Possible Causes

1. Medication

  • Prescription medicine may contain prohibited substance(s). If a doctor is not informed that the patient is an athlete, prohibited substance(s) could be prescribed for therapeutic purpose leading to inadvertent doping.
  • Over-the-counter medicine (e.g. medicine for cough and cold) may also contain prohibited substance(s). If an athlete self-purchases and uses medicine without checking the ingredients, this could also lead to inadvertent doping.
  • In addition to oral medicine, inhaler, spray and medicine for external use such as topical cream may contain prohibited substance(s).

 icon-exclamation-circle Precautions:

  • During medical consultation, show the “Letter to Doctor” and the latest “Prohibited List”, inform the doctor that you are an athlete subjected to doping tests and must not be prescribed with any prohibited substances/prohibited methods.
  • Check the prohibition status of medicine registered in Hong Kong at   icon-external-link DrugInSport before use.
  • If prohibited substances/prohibited methods are required for treatment, the athlete must apply for a <Therapeutic Use Exemption (TUE)>.

2. Supplements

  • The production and labelling of supplements are not strictly regulated. Supplements may contain prohibited substance(s) due to contamination or inaccurate labelling. Athlete consuming them may result in inadvertent doping.
  • High-risk products include but not limited to supplements for muscle-gaining, weight-loss and sexual enhancement.

3. Chinese Herbal Medicine

  • Due to the vast variety of Chinese herbs and the extensive, non-standardized ways of production and preparation of Chinese herbal medicine, there is no guarantee that Chinese herbal medicine (especially those with unknown chemical composition) does not contain or is not contaminated with prohibited substance(s).

 icon-exclamation-circle Precautions:

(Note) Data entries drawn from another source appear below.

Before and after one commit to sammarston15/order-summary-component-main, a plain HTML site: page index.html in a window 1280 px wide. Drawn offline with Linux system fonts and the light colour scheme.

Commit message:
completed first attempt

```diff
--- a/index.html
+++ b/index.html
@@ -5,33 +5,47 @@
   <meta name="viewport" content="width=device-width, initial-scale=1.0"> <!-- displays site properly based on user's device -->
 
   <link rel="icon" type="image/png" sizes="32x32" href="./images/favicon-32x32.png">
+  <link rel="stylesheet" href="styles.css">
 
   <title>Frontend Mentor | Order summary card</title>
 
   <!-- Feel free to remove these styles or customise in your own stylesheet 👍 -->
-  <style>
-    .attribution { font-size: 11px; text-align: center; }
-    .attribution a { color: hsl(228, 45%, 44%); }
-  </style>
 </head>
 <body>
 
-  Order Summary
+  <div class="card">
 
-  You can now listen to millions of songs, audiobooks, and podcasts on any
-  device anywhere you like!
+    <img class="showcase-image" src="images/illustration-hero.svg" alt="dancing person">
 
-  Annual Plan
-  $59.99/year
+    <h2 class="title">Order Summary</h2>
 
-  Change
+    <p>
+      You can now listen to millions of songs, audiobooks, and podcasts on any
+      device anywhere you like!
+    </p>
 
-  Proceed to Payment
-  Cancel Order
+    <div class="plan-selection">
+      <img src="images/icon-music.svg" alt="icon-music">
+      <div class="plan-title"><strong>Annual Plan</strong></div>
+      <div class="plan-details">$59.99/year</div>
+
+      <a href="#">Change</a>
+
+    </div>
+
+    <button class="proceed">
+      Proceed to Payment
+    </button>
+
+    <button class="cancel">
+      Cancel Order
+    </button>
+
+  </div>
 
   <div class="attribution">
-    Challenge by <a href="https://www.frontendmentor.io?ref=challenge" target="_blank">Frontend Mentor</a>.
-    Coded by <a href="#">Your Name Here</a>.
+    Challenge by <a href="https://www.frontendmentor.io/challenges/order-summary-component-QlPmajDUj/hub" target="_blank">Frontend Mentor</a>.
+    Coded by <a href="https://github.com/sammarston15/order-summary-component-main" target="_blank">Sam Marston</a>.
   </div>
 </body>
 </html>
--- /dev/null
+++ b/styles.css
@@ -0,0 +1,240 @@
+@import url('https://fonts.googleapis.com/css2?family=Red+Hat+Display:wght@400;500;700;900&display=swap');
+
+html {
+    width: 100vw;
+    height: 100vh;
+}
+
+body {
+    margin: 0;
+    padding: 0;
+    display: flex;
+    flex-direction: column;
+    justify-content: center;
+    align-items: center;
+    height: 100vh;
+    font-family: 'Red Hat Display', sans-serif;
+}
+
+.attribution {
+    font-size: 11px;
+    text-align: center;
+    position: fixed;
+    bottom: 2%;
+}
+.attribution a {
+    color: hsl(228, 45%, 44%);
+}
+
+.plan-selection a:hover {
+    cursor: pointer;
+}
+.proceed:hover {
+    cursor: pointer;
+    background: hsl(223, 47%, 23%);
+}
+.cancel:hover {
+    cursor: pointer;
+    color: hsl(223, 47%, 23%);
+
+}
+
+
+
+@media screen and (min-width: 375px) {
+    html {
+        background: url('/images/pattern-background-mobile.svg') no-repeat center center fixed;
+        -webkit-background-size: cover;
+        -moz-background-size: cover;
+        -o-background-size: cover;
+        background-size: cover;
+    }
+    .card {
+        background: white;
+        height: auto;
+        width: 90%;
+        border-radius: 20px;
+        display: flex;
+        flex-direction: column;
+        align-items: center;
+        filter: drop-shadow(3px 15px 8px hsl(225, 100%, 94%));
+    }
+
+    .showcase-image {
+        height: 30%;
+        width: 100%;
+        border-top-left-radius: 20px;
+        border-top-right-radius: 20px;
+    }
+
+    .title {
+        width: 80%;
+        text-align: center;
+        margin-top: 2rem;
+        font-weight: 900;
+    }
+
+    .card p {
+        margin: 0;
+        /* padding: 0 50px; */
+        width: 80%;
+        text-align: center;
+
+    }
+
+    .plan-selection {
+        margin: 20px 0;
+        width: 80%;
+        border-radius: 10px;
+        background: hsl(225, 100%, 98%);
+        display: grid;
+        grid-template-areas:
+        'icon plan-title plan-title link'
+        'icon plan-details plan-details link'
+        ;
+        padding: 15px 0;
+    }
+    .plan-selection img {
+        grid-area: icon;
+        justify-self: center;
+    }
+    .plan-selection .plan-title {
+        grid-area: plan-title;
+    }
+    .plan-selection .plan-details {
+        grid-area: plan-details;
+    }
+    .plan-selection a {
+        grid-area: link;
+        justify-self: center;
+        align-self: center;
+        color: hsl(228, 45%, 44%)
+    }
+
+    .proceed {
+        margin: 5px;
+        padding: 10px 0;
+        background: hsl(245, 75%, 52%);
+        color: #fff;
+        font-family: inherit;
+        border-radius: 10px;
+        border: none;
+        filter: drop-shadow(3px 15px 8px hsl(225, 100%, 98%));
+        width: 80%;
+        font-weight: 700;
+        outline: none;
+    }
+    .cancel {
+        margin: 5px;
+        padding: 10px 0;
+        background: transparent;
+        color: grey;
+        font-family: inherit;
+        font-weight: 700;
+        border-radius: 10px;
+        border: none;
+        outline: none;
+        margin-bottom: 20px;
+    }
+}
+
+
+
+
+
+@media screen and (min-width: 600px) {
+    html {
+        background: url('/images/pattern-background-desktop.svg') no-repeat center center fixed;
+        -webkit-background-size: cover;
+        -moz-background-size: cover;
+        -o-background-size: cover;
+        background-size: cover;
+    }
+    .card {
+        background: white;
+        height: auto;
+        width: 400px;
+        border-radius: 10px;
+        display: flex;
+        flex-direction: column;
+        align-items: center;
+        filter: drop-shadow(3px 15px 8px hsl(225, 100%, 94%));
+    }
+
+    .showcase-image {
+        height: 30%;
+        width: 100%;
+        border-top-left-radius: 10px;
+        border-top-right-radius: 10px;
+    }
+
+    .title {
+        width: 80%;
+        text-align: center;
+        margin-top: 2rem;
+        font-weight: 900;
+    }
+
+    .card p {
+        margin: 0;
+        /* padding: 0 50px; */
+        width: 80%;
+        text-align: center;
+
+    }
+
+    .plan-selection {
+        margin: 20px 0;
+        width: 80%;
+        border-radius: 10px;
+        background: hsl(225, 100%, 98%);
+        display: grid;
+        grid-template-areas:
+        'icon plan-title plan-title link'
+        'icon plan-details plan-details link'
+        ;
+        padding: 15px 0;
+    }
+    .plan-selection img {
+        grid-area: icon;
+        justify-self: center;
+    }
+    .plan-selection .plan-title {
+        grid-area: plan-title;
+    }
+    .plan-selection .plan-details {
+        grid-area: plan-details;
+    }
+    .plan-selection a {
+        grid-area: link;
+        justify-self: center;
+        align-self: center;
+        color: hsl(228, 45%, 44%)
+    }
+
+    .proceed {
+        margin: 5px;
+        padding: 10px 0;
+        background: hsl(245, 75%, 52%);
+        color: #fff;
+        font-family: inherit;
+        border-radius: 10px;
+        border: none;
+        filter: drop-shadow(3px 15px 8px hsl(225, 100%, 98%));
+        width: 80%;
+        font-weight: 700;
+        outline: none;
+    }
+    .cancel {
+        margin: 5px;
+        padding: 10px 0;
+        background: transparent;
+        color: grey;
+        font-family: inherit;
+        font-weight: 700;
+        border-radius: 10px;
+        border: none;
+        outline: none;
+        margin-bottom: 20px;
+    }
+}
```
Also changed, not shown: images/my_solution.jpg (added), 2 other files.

  • Athlete should seriously assess the need and the potential risks before using supplements or Chinese herbal medicine. Athlete should consider other safer options, such as having an optimized diet, lifestyle and training.

4. Certain Food

  • Meat contamination: Although it is banned in many countries, the illicit use of clenbuterol (an anabolic agent prohibited both in- and out-of-competition) in livestock to produce leaner meat may still be in practice in some countries. Athlete should be cautious and avoid eating offal (especially liver) where clenbuterol tends to accumulate. Athlete should also purchase meat and food from reputable stores and restaurants.
  • Poppy seeds: Commonly found in cake and bread, poppy seeds may contain trace amount of morphine (a narcotic prohibited in-competition).